* _Exercise description_
State how many lines in the listing below include the word "useState", and add nothing besides the number.

* _Dataset entries_
╭──

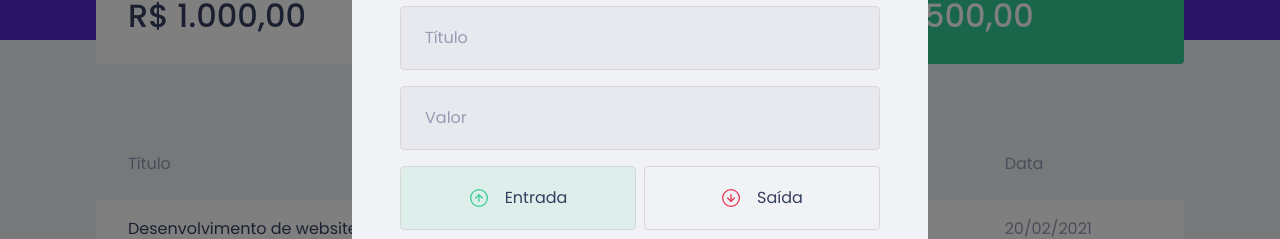
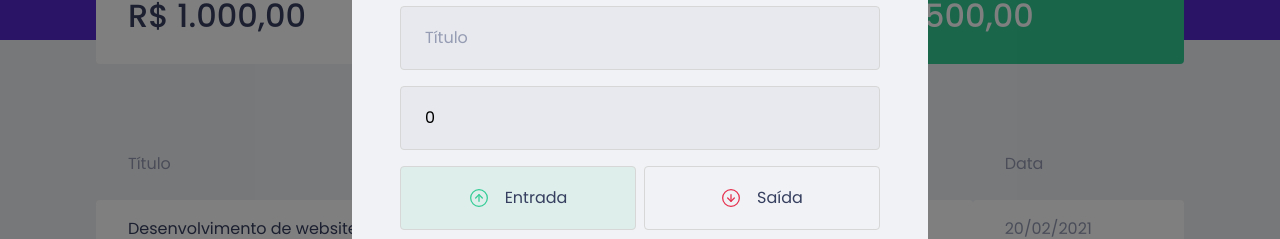
Before and after one commit to alanaragusa/dtmoney, a React (Create React App) app: page / in a window 1280 px wide. Both pictures are taken after a click on the button "Nova transação". Shown: the part 232-471 px from the top of the page. Built offline with nearby package versions, Linux system fonts and the light colour scheme; no server answers; what miragejs would draw is missing.

Commit message:
salving form infos with useState

```diff
--- a/src/components/NewTransactionModal/index.tsx
+++ b/src/components/NewTransactionModal/index.tsx
@@ -1,4 +1,4 @@
-import { useState } from 'react';
+import { FormEvent, useState } from 'react';
 import Modal from 'react-modal';
 import closeImg from '../../assets/close.svg';
 import incomeImg from '../../assets/income.svg';
@@ -11,8 +11,25 @@
 }
 
 export function NewTransactionModal({ isOpen, onRequestClose }: NewTransactionModalProps) {
+  // começa com informações de estado para cada input do formulario com valores vazios (value em cada input) //
+  const [title, setTitle] = useState('');
+  const [value, setValue] = useState(0);
+  const [category, setCategory] = useState('');
+
   // informação dos botões income e outcome - estado muda quando for clicado (arrow function do useState lá no onClick do botão RadioBox mesmo //
   const [type, setType] = useState('deposit');
+
+  // salvar o estado dos inputs no componente para inserção na api //
+  function handleCreateNewTransaction(event: FormEvent) {
+    event.preventDefault(); // parar o carregamento padrão do html //
+
+    console.log({
+      title,
+      value,
+      category,
+      type,
+    })
+  }
 
   return(
     <Modal
@@ -30,12 +47,21 @@
         <img src={closeImg} alt="Fechar modal" />
       </button>
 
-      <Container>
+      <Container onSubmit={handleCreateNewTransaction}>
           <h2>Cadastrar transação</h2>
 
-        <input placeholder="Título" />
+        <input
+        placeholder="Título"
+        value={title}
+        onChange={event => setTitle(event.target.value)} // função executada toda vez que o valor for alterado - acesso a info do input //
+        />
 
-        <input type="number" placeholder="Valor" />
+        <input
+        type="number"
+        placeholder="Valor"
+        value={value}
+        onChange={event => setValue(Number(event.target.value))}
+        />
 
         <TransactionTypeContainer>
           <RadioBox
@@ -59,7 +85,11 @@
           </RadioBox>
         </TransactionTypeContainer>
 
-        <input placeholder="Categoria" />
+        <input
+        placeholder="Categoria"
+        value={category}
+        onChange={event => setCategory(event.target.value)}
+        />
 
         <button type="submit">Cadastrar</button>
       </Container>
```
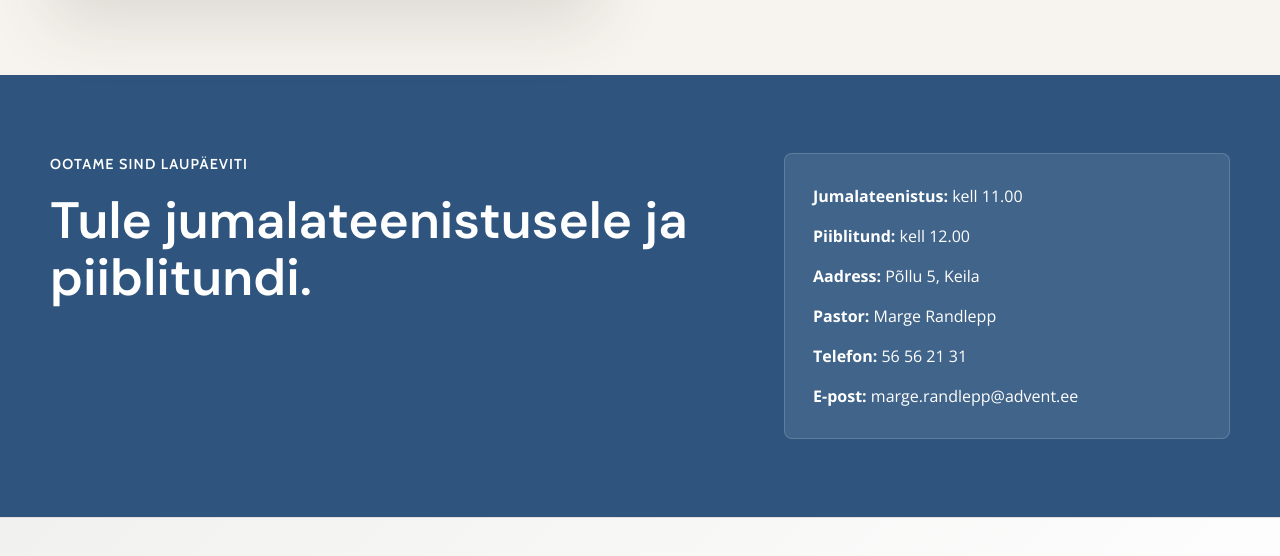
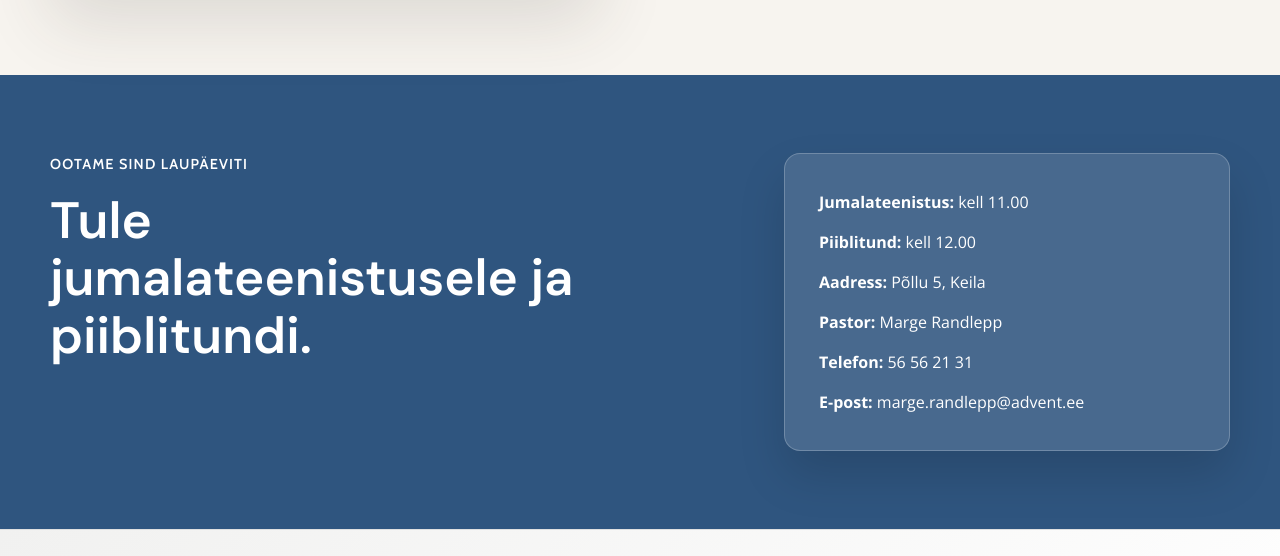
Before and after one commit to eenokr/keila.advent.ee, an Astro site: page / in a window 1280 px wide. Shown: the part 1939-2495 px from the top of the page. Built offline with nearby package versions, Linux system fonts and the light colour scheme; Astro itself is replaced by a stand-in of ours.

Commit message:
uuendasin kontakt vormi

```diff
--- a/src/pages/index.astro
+++ b/src/pages/index.astro
@@ -102,10 +102,11 @@ const base = Astro.site?.pathname || '/';
 
 			<section class="visit-section" id="contact">
 				<div class="visit-inner">
-					<div>
+					<div class="visit-copy">
 						<p class="eyebrow">Ootame sind laupäeviti</p>
 						<h2>Tule jumalateenistusele ja piiblitundi.</h2>
 					</div>
+					<div class="contact-card">
 						<div class="visit-details">
 							<p><strong>Jumalateenistus:</strong> kell 11.00</p>
 							<p><strong>Piiblitund:</strong> kell 12.00</p>
@@ -116,6 +117,7 @@ const base = Astro.site?.pathname || '/';
 								<strong>E-post:</strong>
 								<a href="mailto:marge.randlepp@advent.ee">marge.randlepp@advent.ee</a>
 							</p>
+						</div>
 					</div>
 				</div>
 			</section>
@@ -330,6 +332,14 @@ const base = Astro.site?.pathname || '/';
 		align-items: start;
 	}
 
+	.visit-copy {
+		max-width: 560px;
+	}
+
+	.contact-card {
+		align-self: stretch;
+	}
+
 	.visit-section .eyebrow,
 	.visit-inner h2,
 	.visit-details p {
@@ -337,10 +347,11 @@ const base = Astro.site?.pathname || '/';
 	}
 
 	.visit-details {
-		background: rgba(255, 255, 255, 0.09);
-		border: 1px solid rgba(255, 255, 255, 0.16);
-		border-radius: 8px;
-		padding: 28px;
+		background: rgba(255, 255, 255, 0.12);
+		border: 1px solid rgba(255, 255, 255, 0.22);
+		border-radius: 16px;
+		box-shadow: 0 24px 48px rgba(0, 0, 0, 0.14);
+		padding: 34px;
 	}
 
 	.visit-details a {
```
Lines whose indentation alone changed are shown as unchanged.
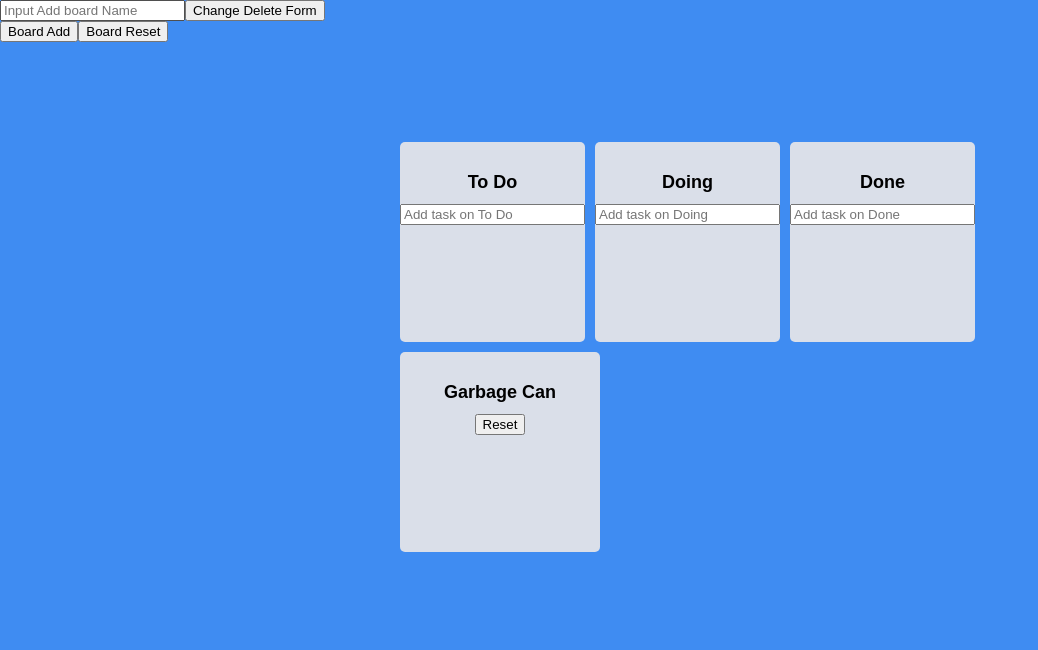
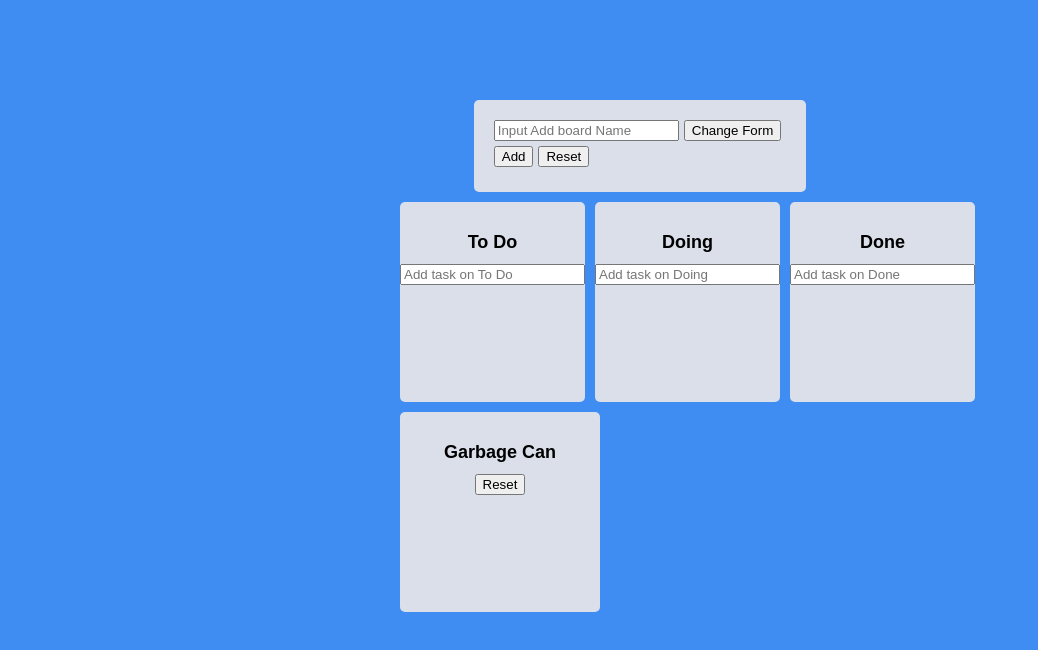
Before and after one commit to Eluwing/pratice_animation_app, a React (Create React App) app: page / in a window 1280 px wide. Shown: the top 650 px of the page, without its empty margins (0-1038 px from the left). Built offline with nearby package versions, Linux system fonts and the light colour scheme.

Commit message:
[Feature]improvement ui

```diff
--- a/src/App.tsx
+++ b/src/App.tsx
@@ -79,7 +79,7 @@ const Wrapper = styled.div`
   margin: 0 auto;
   justify-content: center;
   align-items: center;
-  padding-top: 100px;
+  padding-top: 10px;
 `;
 
 const Boards = styled.div`
@@ -102,6 +102,20 @@ const GarbageBoards = styled.div`
   display: flex;
   width: 100%;
   min-width: 200px;
+`;
+
+const BoardControllerWrapper = styled.div`
+  display: flex;
+  max-width: 480px;
+  width: 100%;
+  margin: 0 auto;
+  justify-content: center;
+  align-items: center;
+  padding-top: 100px;
+`;
+
+const BoardControllerForm = styled.div`
+  display: block;
 `;
 
 function App(): JSX.Element {
@@ -165,7 +179,11 @@ function App(): JSX.Element {
   return (
     <>
       <GlobalStyle />
-      <BoardController />
+      <BoardControllerWrapper>
+        <BoardControllerForm>
+          <BoardController />
+        </BoardControllerForm>
+      </BoardControllerWrapper>
       <DragDropContext onDragEnd={onDragEnd}>
         <Wrapper>
           <Boards>
--- a/src/Components/BoardController.tsx
+++ b/src/Components/BoardController.tsx
@@ -14,6 +14,26 @@ interface IBoardControllerForm {
 }
 
 const Form = styled.form``;
+
+const BoardControllerArea = styled.div`
+  display: flex;
+  padding: 20px 20px;
+  border-radius: 5px;
+  margin: 0 auto;
+  background-color: ${(props) => props.theme.boardColor};
+`;
+
+const FormButton = styled.div`
+  margin: 5px 0;
+`;
+
+const ResetButtonArea = styled.span`
+  margin: 0 5px;
+`;
+
+const ChangeFormButton = styled.span`
+  margin: 5px 5px;
+`;
 
 const BoardController = (): JSX.Element => {
   const setToDos = useSetRecoilState(toDoState);
@@ -77,7 +97,7 @@ const BoardController = (): JSX.Element => {
     return (
       <>
         <button onClick={onResetClick} type="button" name={BOARD_RESET_BUTTON}>
-          Board Reset
+          Reset
         </button>
       </>
     );
@@ -86,13 +106,17 @@ const BoardController = (): JSX.Element => {
   const DeleteForm = (): JSX.Element => {
     return (
       <>
+        <ChangeFormButton>
           <button onClick={onButtonChange} type="button" name={ADD_FORM}>
-          Change Add Form
+            Change Form
           </button>
-        <div>
-          <button type="submit">Board Delete</button>
+        </ChangeFormButton>
+        <FormButton>
+          <button type="submit">Delete</button>
+          <ResetButtonArea>
             <ResetButton />
-        </div>
+          </ResetButtonArea>
+        </FormButton>
       </>
     );
   };
@@ -100,18 +124,23 @@ const BoardController = (): JSX.Element => {
   const AddForm = (): JSX.Element => {
     return (
       <>
+        <ChangeFormButton>
           <button onClick={onButtonChange} type="button" name={DELETE_FORM}>
-          Change Delete Form
+            Change Form
           </button>
-        <div>
-          <button type="submit">Board Add</button>
+        </ChangeFormButton>
+        <FormButton>
+          <button type="submit">Add</button>
+          <ResetButtonArea>
             <ResetButton />
-        </div>
+          </ResetButtonArea>
+        </FormButton>
       </>
     );
   };
   return (
     <>
+      <BoardControllerArea>
         <Form onSubmit={handleSubmit(onBoardController)}>
           <input
             {...register('targetBoardName', { required: true })}
@@ -120,6 +149,7 @@ const BoardController = (): JSX.Element => {
           ></input>
           {isDeleteVisible ? <DeleteForm /> : <AddForm />}
         </Form>
+      </BoardControllerArea>
     </>
   );
 };
--- a/src/Components/GarbageBoard.tsx
+++ b/src/Components/GarbageBoard.tsx
@@ -12,7 +12,6 @@ const GarbageWrapper = styled.div`
   border-radius: 5px;
   min-height: 200px;
   margin-bottom: 10px;
-
   flex-direction: column;
 `;
 
```
Lines whose indentation alone changed are shown as unchanged.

╰──

* _Answer section_
8